Don’t let the clear skies and sunshine fool you: New Yorkers are in for some severely cold weather these next few days. Arctic pressure has resulted in temperatures frigid enough to prompt the National Weather Service to issue several warnings and advisories for the city. Governor Andrew Cuomo has been issuing warnings of his own and is urging New Yorkers to take “precautions against dangerously cold weather” that is expected to linger around the entire state for the remainder of the week and early next week.

Per the National Weather Service, the forecast over the next few days calls for temperatures in the upper teens and mid-20s, with an average temperature of 19 degrees. Late-night temperatures will hit the single-digits with wind chills reaching below zero.
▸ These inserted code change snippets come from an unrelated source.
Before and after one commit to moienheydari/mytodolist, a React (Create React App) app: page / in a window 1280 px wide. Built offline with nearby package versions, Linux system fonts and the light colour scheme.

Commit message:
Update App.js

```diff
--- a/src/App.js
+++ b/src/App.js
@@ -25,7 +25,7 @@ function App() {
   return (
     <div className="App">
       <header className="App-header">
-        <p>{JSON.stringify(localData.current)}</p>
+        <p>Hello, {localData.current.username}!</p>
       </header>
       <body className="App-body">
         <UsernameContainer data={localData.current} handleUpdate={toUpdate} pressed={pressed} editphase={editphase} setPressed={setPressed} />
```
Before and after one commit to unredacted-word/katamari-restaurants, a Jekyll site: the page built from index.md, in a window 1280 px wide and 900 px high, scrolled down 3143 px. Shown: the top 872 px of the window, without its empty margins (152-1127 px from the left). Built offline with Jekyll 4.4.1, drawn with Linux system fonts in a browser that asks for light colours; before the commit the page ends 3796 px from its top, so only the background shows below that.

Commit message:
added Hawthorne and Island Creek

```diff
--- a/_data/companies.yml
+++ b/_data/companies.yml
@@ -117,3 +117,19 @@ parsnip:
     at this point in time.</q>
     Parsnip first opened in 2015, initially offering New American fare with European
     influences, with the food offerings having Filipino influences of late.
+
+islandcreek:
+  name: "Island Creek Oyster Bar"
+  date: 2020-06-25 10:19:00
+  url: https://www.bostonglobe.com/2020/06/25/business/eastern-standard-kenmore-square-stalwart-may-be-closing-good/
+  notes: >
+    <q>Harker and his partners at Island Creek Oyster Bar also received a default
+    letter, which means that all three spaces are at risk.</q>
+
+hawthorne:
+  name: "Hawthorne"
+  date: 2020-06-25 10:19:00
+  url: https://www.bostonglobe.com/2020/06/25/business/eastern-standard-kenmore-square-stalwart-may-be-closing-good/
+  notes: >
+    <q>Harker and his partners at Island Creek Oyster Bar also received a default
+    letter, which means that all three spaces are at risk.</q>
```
While it would be ideal if we could all just stay indoors and not face the bitter cold that awaits, that’s not exactly possible for most of us. In order to help you manage over the several days, the city’s Emergency Management Department has issued a few safety tips and best practices:

  • Stay indoors as much as possible. (Duh.)
  • When venturing outdoors, wear dry, warm clothing; cover exposed skin; don’t forget your hat, hood, scarf, and gloves; and try to keep your fingertips, nose, and earlobes covered.
  • Limit alcohol consumption—believe it or not, it actually increases your chances of hypothermia and frostbite since it impairs your judgement, thus rendering it more difficult to appropriately remove yourself from a dangerously cold environment. (So if you were planning on a New Year’s Eve bender, maybe rethink that decision.)

The Emergency Management Department along with the FDNY also encourages New Yorkers to check on their neighbors, friends, and relatives, especially if they are elderly, disabled, or suffer from medical conditions.

The Department of Social Services has issued a Code Blue Weather Emergency notice, which means, shelters may not deny anyone who is homeless and seeking shelter in NYC. If you see someone who appears to be homeless, the city asks that you call 311 so that an outreach team can be dispatched to offer assistance.

One of the worst things that can happen during this type of weather is to lose heat or hot water. Should this happen, have your landlord’s contact information handy and if the situation isn’t addressed within a timely manner, call 311 who can then report the issue to the Department of Housing Preservation and Development.

Members Of Coney Island's Polar Bear Club Take Icy Dip On New Years Day Photo by Astrid Riecken/Getty Images

Due to the below freezing temperatures, Coney Island will break tradition and will not offer free rides on Deno’s Wonder Wheel or the Stop the Zombies ride on New Year’s Eve or New Year’s Day. Somehow, the neighborhood’s 114th Annual Polar Bear New Year’s Day Plunge seems to still be happening.